The Panel now has final responsibility for the selection of our recommended charities, and for defining the process we'll use to select them. They assess which charity evaluators conduct research that's rigorous enough for us to use and define what level of endorsement from each evaluator is sufficient to meet our own high standards. And Panel members can raise concerns about any of our recommendations at any time, triggering a vote amongst the members, which allows us to adapt to new information as it becomes available.
You can read a more detailed description of our new and improved selection process and our Panel of Experts here
, and I hope you'll do so. But in the remainder of this post, I'd like to share my thoughts on why The Life You Can Save has made these changes, and how this new process could evolve going forward.
We know our audience wants, and deserves, both recommendations for outstanding giving opportunities and transparency into how those recommendations were chosen. The changes we've made address both those issues. By leveraging existing charity evaluation work that's being done at a high standard, we're able to identify high-impact charities donors can trust. And our move to a systematic and rule-based selection process significantly increases the transparency donors have into our methodology.
The new approach was also motivated by an understanding of The Life You Can Save's comparative advantages, and how our organization fits into the broader effective giving movement. To facilitate the work being done by highly effective charities, the movement needs to both identify those charities and mobilize support for them. With great work already being done by other organizations on the identification front, The Life You Can Save has chosen to focus its efforts on broadening the reach of the effective giving message. This strategy fits well with both the skillset of our small team and our history- our founder Peter Singer has a long track record of influencing people to give better, without ever doing primary research on charity evaluation. So by "outsourcing" our charity selection process to credible parties, we're able to focus on our strengths and complement, rather than duplicate, work being done by other organizations in the effective giving ecosystem.
Going forward, we expect this process will continue to evolve to meet the needs of our audience. While we're not sure exactly what these changes will be or when they will happen, we've listed some of the ideas we're considering below.
- Adding more members, with more diverse backgrounds and perspectives, to the Panel of Experts
- Creating "sub-Panels" of experts for specific cause areas
- Highlighting some recommendations as "best of the best" or ranking recommendations by some other means
- Expanding our list of approved charity evaluators
- Creating a "research support team" to investigate questions raised by the Panel

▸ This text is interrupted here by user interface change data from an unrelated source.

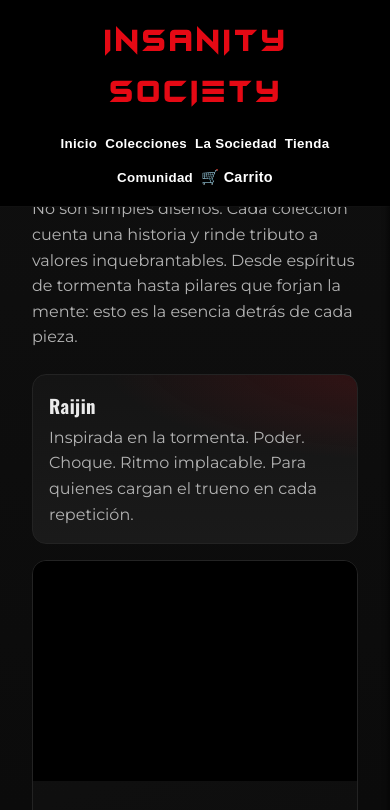
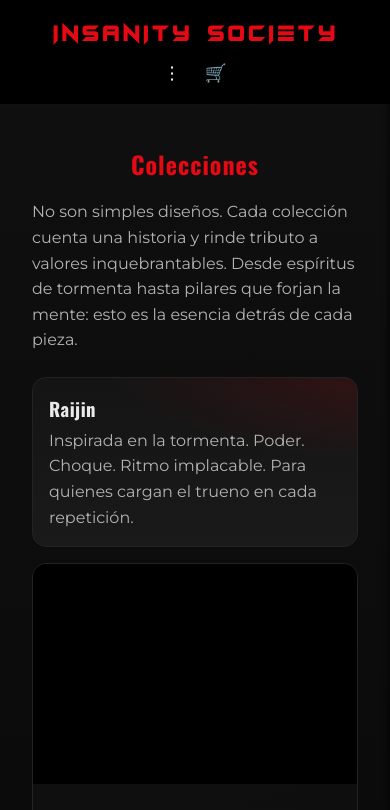
Before and after one commit to zeninproject-collab/InsanitySociety-web, a plain HTML site: page index.html in a window 390 px wide. Both pictures are taken after a click on the button "Explorar Colecciones". Shown: the top 810 px of the page. Drawn offline with nearby package versions, Linux system fonts and the light colour scheme.

Commit message:
mejora pagina version movil

```diff
--- a/css/style.css
+++ b/css/style.css
@@ -38,7 +38,7 @@ body {
   background-color: var(--bg);
   color: var(--text);
   line-height: 1.6;
-  padding-top: 70px; /* espacio para la navbar fija */
+  padding-top: var(--header-offset, 70px); /* compensación dinámica del header */
   min-height: 100svh; /* Altura mínima igual al alto de la pantalla con viewport seguro */
   background-image:
     radial-gradient(1600px 400px at 10% -10%, rgba(229,9,20,0.06), transparent 40%),
@@ -192,6 +192,9 @@ h1, h2, h3 {
   font-size: 1.25rem;
   -webkit-text-stroke: 1px #000;
 }
+
+/* Ajustes para evitar solapamiento del header fijo */
+.tab-content { scroll-margin-top: 80px; }
 
 /* ---------------------------
    HOME (HERO OSCURO)
@@ -535,41 +538,32 @@ h1, h2, h3 {
 
 /* Pantallas hasta 768px (tablets y móviles grandes) */
 @media (max-width: 768px) {
-  body { padding-top: 110px; }
+  /* Reducir ligeramente el logo en móvil */
+  .logo { font-size: 1.6rem; -webkit-text-stroke: 1.5px #000; }
 
-  .navbar { flex-direction: column; align-items: center; gap: 0.5rem; }
-  .logo { width: 100%; text-align: center; }
+  /* Header en columna y menú limpio */
+  .navbar { flex-direction: column; align-items: center; gap: 0.35rem; }
+  .nav-links { display: none; }
+  .mobile-actions { display: flex; margin-left: 0; }
 
-  .nav-links {
-    flex-direction: row;
-    flex-wrap: wrap;
-    justify-content: center;
-    gap: 0.75rem;
-    margin-top: 0.25rem;
-    overflow-x: visible;
-    white-space: normal;
-    scrollbar-width: none; /* Firefox */
-  }
-  .nav-links::-webkit-scrollbar { display: none; }
+  /* Compensación del header fijo (se actualizará también por JS via --header-offset) */
+  body { padding-top: var(--header-offset, 110px); }
 
-  .btn-carrito { display: inline-block; }
-
-  /* Estado compacto al hacer scroll: ocultar tabs y mostrar iconos */
-  .navbar.shrink { flex-direction: row; align-items: center; }
-  .navbar.shrink .logo { margin-right: auto; text-align: left; }
-  .navbar.shrink .nav-links { display: none; }
-  .navbar.shrink .mobile-actions { display: flex; margin-left: auto; }
-  .navbar.shrink .btn-carrito { display: none; }
-
-  .mobile-menu { top: 56px; }
+  /* Menú móvil desplegable posicionado bajo el header */
+  .mobile-menu { top: 56px; width: calc(100% - 16px); right: 8px; }
 
   .hero h2 { font-size: 1.8rem; }
   .hero p { font-size: 1rem; }
 
   .productos { grid-template-columns: 1fr 1fr; }
 
+  /* Carrito: pantalla completa en móvil */
   .carrito { width: 100%; right: -100%; }
   .carrito.active { right: 0; }
+}
+
+@media (max-width: 480px) {
+  .logo { font-size: 1.45rem; -webkit-text-stroke: 1.2px #000; }
 }
 
 /* Pantallas pequeñas (teléfonos hasta 480px) */
--- a/js/scripts.js
+++ b/js/scripts.js
@@ -18,6 +18,7 @@ const mobileMenuLinks = document.querySelectorAll('.mobile-menu-link');
 
 // Navbar
 const navbar = document.querySelector('.navbar');
+const root = document.documentElement;
 
 // Estado para anclar el carrito al hacer click
 let carritoFijado = false;
@@ -202,6 +203,8 @@ function configurarCarritoPorDispositivo() {
       carritoPanel.classList.add("active");
       carritoPanel.classList.remove("hover-open");
       cerrarMobileMenu();
+      // Evitar scroll del body cuando carrito está abierto en móvil
+      document.body.style.overflow = 'hidden';
     };
     if (toggleCarritoMobile) toggleCarritoMobile.addEventListener("click", abrirCarritoMovil);
     if (mobileOpenCarrito) mobileOpenCarrito.addEventListener("click", abrirCarritoMovil);
@@ -213,6 +216,8 @@ configurarCarritoPorDispositivo();
 cerrarCarrito.addEventListener("click", () => {
   carritoFijado = false;
   carritoPanel.classList.remove("active", "hover-open");
+  // Restaurar scroll del body
+  document.body.style.overflow = '';
 });
 
 // ----------------------------
@@ -224,6 +229,17 @@ function onScrollMobileNavbar() {
   navbar.classList.toggle('shrink', scrolled);
 }
 window.addEventListener('scroll', onScrollMobileNavbar, { passive: true });
+
+// Ajustar padding-top dinámico según altura de la navbar en móvil
+function updateHeaderOffset() {
+  if (!navbar) return;
+  const h = navbar.getBoundingClientRect().height;
+  root.style.setProperty('--header-offset', `${Math.ceil(h) + 8}px`);
+}
+window.addEventListener('load', updateHeaderOffset);
+window.addEventListener('resize', updateHeaderOffset);
+const ro = new ResizeObserver(updateHeaderOffset);
+if (navbar && ro) ro.observe(navbar);
 
 function cerrarMobileMenu() {
   if (!mobileMenu) return;
```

I hope you'll find the improvements we've made will make it easier for you to help the global poor. And we welcome any feedback you might have— feel free to comment on this post below, or shoot us a note to let us know what you think.